  1. Governor’s Emergency Education Relief Fund ($51 million to Massachusetts)
    Funds can be used for both K-12 and higher education.
  2. Elementary and Secondary School Emergency Relief Fund ($215 million to Massachusetts)
    Funds are allocated among districts and charter schools in the same proportion as the allocation of Title I, part A funds among districts and charter schools in FY20.
  3. Higher Education Emergency Relief Fund (estimated $256 - $275 million to Massachusetts)
    Funds are allocated among institutions of higher education (both public and private) based primarily on the institution’s share of Pell Grant recipients and secondarily on the number of Pell Grant non-recipients.
    At least 50 percent of the funds awarded to institutions must be used to provide direct emergency aid to students.
  4. For additional information on these three components, the National Education Association has prepared a general list of allowable uses of the funds.

    • Education Stabilization Fund dollars are available for use until September 30, 2021,( which is the last day of federal fiscal year 2021 and  the last day of the first quarter of Massachusetts Fiscal Year 2022.) The exception is funds from the Elementary and Secondary School Emergency Relief Fund, which are available until September 30, 2022.
    • In addition to the Education Stabilization Fund, dollars from the CARES Act Corona Virus Relief Fund — $2.7 billion to Massachusetts – may be available for local governments with populations over 500,000 – i.e., Boston and counties – which in turn may be made available to some school districts. No data for this program are shown here.
    • The Governor’s Emergency Education Relief Fund Elementary and Secondary School Emergency Relief Fund include a “maintenance of effort” requirement: i.e., the funds are intended to supplement, not supplant, recent state support for K-12 and higher education. However, states that have experienced “a precipitous decline in financial resources” may apply to the U.S. Secretary of Education Betsy DeVos for a waiver from this requirement. The Higher Education Emergency Relief Fund does not include such a requirement.

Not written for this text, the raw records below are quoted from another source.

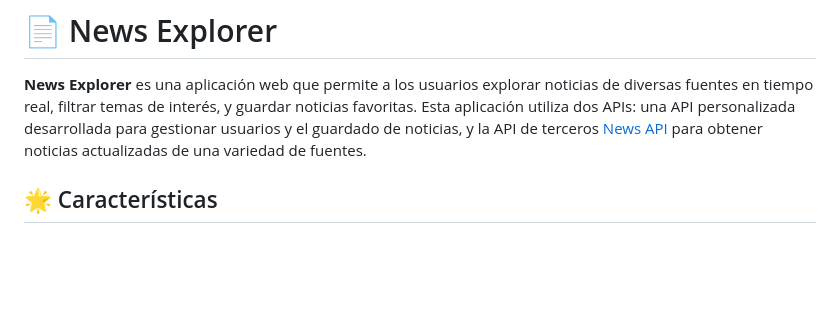
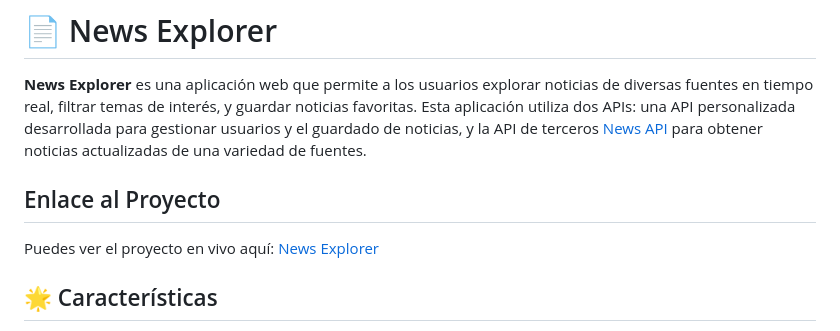
Before and after one commit to AriCamposM/news_explorer-full, a Markdown page: README.md, the part around the change. GitHub-like rendering; blank space fills up the shorter version.

```diff
--- a/README.md
+++ b/README.md
@@ -1,6 +1,10 @@
 # 📄 News Explorer
 
 **News Explorer** es una aplicación web que permite a los usuarios explorar noticias de diversas fuentes en tiempo real, filtrar temas de interés, y guardar noticias favoritas. Esta aplicación utiliza dos APIs: una API personalizada desarrollada para gestionar usuarios y el guardado de noticias, y la API de terceros [News API](https://newsapi.org/) para obtener noticias actualizadas de una variedad de fuentes.
+
+## Enlace al Proyecto
+
+Puedes ver el proyecto en vivo aquí: [News Explorer](https://api.aricampos.ddnsfree.top)
 
 ## 🌟 Características
 
```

    The Data: More Specifics About Allocation by School District and by Campus